[Records shown Boundary: Start]
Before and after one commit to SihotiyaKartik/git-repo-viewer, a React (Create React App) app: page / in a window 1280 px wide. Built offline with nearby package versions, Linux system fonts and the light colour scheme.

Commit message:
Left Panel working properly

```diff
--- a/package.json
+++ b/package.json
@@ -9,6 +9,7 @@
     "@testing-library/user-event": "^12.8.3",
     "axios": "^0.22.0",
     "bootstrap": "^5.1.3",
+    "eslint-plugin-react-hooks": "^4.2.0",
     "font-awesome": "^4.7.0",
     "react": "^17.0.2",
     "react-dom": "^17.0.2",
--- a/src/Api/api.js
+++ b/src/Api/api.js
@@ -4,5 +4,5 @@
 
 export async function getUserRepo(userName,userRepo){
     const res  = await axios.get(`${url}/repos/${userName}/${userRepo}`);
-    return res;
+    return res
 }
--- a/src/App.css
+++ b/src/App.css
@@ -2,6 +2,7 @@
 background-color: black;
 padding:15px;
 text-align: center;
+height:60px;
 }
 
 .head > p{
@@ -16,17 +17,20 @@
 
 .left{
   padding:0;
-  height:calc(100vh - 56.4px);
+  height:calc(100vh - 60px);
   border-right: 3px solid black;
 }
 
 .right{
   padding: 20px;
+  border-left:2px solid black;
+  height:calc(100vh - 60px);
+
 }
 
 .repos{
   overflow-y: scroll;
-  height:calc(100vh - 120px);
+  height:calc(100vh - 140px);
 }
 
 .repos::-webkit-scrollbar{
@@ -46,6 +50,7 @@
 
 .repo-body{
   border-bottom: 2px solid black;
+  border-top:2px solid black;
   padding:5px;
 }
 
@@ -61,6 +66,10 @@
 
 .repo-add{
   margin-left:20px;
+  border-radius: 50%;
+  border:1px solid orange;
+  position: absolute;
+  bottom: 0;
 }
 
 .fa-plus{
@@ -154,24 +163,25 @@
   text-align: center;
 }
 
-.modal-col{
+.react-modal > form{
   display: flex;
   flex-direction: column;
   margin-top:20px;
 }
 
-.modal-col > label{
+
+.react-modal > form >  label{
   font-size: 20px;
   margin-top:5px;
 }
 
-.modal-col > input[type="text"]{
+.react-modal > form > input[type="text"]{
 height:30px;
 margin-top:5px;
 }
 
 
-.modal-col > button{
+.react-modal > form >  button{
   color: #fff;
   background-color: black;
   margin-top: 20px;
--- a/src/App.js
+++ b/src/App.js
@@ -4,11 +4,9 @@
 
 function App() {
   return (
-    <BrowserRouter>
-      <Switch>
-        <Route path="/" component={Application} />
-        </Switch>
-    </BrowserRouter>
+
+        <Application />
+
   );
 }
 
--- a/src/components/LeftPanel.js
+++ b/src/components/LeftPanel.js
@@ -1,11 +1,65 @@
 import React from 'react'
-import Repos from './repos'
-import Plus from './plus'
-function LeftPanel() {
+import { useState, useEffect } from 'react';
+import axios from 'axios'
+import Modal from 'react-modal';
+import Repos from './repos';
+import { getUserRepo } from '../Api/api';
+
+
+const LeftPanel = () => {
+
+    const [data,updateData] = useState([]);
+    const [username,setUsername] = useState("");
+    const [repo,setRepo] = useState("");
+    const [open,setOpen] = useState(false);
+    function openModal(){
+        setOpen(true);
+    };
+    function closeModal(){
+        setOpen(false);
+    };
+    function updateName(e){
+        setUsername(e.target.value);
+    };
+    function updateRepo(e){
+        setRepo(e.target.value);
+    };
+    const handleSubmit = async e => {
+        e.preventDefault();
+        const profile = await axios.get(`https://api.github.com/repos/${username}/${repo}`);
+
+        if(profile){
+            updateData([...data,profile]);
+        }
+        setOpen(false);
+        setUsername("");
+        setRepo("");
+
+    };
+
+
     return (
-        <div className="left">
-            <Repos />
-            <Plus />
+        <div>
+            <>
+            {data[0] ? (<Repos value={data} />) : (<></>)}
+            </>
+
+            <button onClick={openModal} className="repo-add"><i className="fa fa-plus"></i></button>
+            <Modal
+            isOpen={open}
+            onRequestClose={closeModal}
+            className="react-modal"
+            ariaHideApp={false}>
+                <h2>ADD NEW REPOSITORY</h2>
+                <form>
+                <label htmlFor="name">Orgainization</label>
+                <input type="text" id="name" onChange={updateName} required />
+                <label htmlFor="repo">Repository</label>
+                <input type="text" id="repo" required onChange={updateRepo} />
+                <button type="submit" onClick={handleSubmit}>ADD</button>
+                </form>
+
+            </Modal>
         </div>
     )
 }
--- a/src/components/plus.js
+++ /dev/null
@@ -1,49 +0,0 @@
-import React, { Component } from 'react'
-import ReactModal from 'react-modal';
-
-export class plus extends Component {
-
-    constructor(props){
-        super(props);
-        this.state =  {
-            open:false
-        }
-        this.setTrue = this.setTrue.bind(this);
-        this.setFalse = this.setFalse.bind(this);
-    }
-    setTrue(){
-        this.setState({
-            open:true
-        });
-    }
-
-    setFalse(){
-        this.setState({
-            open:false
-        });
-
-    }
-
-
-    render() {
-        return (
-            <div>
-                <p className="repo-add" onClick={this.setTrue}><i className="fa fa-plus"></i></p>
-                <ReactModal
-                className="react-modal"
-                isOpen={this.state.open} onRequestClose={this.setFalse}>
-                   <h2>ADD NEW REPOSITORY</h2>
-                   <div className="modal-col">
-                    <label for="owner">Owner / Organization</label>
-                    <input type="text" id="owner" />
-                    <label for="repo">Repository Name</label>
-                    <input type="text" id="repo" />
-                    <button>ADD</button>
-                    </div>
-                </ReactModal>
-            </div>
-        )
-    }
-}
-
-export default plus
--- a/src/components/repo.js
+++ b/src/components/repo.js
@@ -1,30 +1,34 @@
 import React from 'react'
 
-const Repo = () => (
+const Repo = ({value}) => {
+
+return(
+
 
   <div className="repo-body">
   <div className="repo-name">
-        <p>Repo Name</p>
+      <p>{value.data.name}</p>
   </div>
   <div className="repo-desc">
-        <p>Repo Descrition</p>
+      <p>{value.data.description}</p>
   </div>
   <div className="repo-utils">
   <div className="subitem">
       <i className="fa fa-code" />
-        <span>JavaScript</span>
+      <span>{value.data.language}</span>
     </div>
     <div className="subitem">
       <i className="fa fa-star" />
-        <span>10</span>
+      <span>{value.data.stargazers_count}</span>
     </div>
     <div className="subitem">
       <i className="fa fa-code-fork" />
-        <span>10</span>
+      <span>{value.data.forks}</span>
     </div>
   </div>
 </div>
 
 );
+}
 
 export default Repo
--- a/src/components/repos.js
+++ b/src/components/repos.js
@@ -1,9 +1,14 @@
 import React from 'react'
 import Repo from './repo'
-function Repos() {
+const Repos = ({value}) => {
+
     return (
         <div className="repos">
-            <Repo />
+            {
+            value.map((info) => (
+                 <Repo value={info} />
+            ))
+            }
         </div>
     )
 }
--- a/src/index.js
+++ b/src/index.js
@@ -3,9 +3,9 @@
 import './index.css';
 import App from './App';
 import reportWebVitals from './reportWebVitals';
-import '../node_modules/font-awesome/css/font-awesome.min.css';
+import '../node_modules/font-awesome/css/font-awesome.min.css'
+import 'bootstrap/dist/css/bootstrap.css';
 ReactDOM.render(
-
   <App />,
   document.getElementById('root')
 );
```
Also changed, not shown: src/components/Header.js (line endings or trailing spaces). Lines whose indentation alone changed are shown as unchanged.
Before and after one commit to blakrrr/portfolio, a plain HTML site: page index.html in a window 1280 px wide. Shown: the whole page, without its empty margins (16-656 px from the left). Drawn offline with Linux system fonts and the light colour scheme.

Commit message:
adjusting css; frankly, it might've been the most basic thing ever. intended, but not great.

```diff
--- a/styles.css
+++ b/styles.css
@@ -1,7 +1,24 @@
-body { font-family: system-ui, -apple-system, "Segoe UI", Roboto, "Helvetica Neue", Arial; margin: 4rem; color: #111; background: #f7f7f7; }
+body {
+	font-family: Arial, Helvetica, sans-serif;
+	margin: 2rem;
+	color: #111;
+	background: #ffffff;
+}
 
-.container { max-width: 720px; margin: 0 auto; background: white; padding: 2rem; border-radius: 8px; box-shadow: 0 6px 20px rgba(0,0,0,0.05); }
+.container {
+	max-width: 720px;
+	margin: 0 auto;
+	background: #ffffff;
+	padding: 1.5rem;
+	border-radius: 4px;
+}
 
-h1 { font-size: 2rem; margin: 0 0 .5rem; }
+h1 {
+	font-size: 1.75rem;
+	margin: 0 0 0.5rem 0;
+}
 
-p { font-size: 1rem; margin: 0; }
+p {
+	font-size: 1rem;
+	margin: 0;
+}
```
[Records shown Boundary: End]
Find and copy each line of the data where "background" is present.

## [Exercise solution]
 background-color: black;
   background-color: black;
-body { font-family: system-ui, -apple-system, "Segoe UI", Roboto, "Helvetica Neue", Arial; margin: 4rem; color: #111; background: #f7f7f7; }
+	background: #ffffff;
-.container { max-width: 720px; margin: 0 auto; background: white; padding: 2rem; border-radius: 8px; box-shadow: 0 6px 20px rgba(0,0,0,0.05); }
+	background: #ffffff;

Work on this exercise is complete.